> _Version difference data_
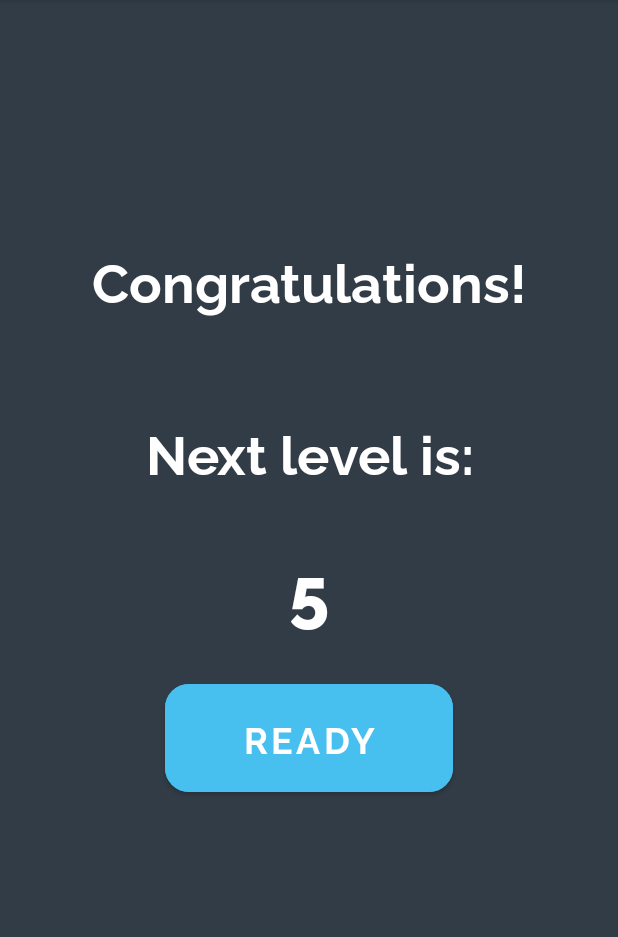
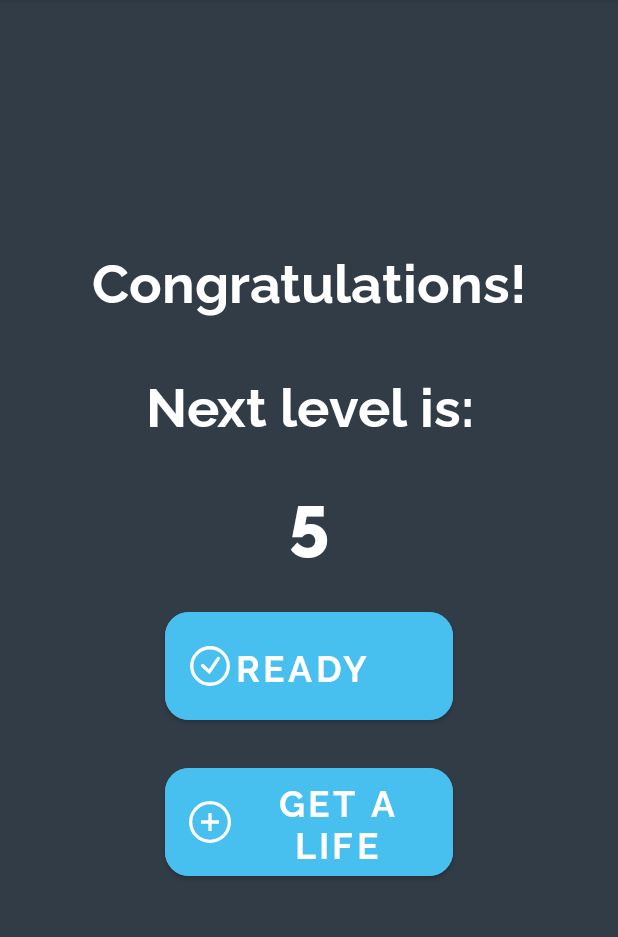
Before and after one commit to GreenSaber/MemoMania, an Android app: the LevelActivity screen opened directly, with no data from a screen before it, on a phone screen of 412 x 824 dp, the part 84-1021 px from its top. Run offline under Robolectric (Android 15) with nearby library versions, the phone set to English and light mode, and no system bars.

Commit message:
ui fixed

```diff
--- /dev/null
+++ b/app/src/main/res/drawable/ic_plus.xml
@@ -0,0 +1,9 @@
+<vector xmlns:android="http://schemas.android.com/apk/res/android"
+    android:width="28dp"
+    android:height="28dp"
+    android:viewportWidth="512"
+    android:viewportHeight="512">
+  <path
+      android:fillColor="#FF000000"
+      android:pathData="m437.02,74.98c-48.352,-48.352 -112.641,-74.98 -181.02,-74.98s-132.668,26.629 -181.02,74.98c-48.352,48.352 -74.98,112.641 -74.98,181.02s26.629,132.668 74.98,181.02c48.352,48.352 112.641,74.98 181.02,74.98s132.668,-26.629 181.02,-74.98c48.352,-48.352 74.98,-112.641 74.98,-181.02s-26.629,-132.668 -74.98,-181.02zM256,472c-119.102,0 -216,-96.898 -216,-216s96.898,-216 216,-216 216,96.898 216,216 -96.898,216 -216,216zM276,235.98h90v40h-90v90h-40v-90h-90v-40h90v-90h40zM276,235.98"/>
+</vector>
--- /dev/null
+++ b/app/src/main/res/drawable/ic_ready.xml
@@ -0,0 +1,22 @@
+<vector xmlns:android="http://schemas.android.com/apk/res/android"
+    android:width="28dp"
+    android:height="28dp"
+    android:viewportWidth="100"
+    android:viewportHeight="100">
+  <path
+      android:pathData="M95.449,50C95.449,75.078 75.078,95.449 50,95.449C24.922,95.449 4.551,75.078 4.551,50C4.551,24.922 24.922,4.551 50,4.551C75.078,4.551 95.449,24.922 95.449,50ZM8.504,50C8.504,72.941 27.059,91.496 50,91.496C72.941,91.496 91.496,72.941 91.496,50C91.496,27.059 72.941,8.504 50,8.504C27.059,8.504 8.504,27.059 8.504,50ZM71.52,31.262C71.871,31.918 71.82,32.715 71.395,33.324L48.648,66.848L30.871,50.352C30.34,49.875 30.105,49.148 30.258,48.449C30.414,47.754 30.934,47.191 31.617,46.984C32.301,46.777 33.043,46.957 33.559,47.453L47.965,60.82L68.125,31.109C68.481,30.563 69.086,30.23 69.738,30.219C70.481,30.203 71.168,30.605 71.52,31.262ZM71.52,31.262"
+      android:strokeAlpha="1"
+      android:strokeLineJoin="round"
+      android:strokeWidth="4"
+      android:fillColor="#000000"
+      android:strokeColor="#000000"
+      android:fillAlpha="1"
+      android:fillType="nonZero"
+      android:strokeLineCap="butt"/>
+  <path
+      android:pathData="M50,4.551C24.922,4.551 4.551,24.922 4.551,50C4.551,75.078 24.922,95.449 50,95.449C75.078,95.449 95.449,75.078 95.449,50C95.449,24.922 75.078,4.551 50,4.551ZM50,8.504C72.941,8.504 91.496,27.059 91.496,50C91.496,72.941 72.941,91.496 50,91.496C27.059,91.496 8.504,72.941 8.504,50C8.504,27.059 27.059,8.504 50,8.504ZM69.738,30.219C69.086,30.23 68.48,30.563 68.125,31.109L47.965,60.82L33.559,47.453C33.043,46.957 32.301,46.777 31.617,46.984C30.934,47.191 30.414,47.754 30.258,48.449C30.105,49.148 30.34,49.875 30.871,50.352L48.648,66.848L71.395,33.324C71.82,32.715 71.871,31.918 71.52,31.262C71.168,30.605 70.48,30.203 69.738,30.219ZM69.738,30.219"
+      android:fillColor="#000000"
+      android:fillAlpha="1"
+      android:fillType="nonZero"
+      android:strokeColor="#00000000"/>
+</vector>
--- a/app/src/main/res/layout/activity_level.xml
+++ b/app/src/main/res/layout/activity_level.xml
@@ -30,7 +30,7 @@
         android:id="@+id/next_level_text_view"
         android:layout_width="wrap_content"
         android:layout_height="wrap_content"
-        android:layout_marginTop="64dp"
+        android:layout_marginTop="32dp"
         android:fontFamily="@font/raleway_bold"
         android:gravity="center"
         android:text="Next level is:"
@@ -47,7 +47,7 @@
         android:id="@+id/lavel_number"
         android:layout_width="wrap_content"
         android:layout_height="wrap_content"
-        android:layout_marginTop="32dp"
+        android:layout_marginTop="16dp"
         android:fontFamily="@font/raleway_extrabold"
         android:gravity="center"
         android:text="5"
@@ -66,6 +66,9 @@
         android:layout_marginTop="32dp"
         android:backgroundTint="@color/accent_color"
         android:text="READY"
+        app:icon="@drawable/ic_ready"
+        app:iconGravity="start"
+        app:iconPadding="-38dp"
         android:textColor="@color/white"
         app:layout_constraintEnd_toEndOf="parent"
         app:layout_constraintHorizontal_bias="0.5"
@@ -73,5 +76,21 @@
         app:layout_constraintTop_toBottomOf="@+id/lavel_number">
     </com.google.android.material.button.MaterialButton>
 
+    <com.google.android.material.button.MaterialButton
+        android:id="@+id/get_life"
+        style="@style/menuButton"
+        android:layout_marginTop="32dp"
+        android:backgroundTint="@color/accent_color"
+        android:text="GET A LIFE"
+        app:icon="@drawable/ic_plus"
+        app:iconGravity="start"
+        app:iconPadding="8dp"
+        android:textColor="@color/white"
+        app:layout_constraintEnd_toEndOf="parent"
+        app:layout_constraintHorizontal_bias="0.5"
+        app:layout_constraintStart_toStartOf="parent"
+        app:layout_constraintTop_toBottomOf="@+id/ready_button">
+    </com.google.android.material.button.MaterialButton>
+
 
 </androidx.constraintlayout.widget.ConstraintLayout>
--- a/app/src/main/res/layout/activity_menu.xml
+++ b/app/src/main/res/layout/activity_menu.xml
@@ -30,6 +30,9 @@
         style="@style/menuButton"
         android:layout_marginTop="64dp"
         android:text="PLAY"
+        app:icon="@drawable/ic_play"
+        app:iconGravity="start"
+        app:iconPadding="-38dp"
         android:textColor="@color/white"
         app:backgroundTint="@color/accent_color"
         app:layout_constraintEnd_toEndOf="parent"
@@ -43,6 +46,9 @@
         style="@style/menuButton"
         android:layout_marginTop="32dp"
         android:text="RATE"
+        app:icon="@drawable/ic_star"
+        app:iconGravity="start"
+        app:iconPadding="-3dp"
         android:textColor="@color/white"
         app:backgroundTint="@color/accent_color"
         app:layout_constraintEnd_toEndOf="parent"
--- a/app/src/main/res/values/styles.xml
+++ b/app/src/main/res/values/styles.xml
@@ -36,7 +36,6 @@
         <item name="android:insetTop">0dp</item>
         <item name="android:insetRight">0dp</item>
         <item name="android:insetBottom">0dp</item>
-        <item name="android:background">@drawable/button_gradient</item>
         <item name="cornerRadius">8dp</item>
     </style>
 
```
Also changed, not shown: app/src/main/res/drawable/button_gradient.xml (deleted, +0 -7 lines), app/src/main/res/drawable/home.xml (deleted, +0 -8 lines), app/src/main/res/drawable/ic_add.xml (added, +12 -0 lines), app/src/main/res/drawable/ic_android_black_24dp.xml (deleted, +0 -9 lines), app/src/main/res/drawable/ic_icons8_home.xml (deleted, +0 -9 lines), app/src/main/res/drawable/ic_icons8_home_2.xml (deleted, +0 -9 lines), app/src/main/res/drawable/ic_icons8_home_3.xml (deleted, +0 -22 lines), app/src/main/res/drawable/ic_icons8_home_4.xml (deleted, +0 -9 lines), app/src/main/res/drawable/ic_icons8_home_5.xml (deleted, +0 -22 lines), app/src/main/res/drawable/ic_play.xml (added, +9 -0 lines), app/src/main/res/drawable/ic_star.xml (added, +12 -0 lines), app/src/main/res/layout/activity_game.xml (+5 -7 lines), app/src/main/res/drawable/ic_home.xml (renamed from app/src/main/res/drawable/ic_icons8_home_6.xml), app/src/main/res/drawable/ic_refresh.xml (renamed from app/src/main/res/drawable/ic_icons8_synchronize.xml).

> _Directions for this task_
Bring together every line in the entries that holds the string "item".

> _Response area_
         <item name="android:insetTop">0dp</item>
         <item name="android:insetRight">0dp</item>
         <item name="android:insetBottom">0dp</item>
-        <item name="android:background">@drawable/button_gradient</item>
         <item name="cornerRadius">8dp</item>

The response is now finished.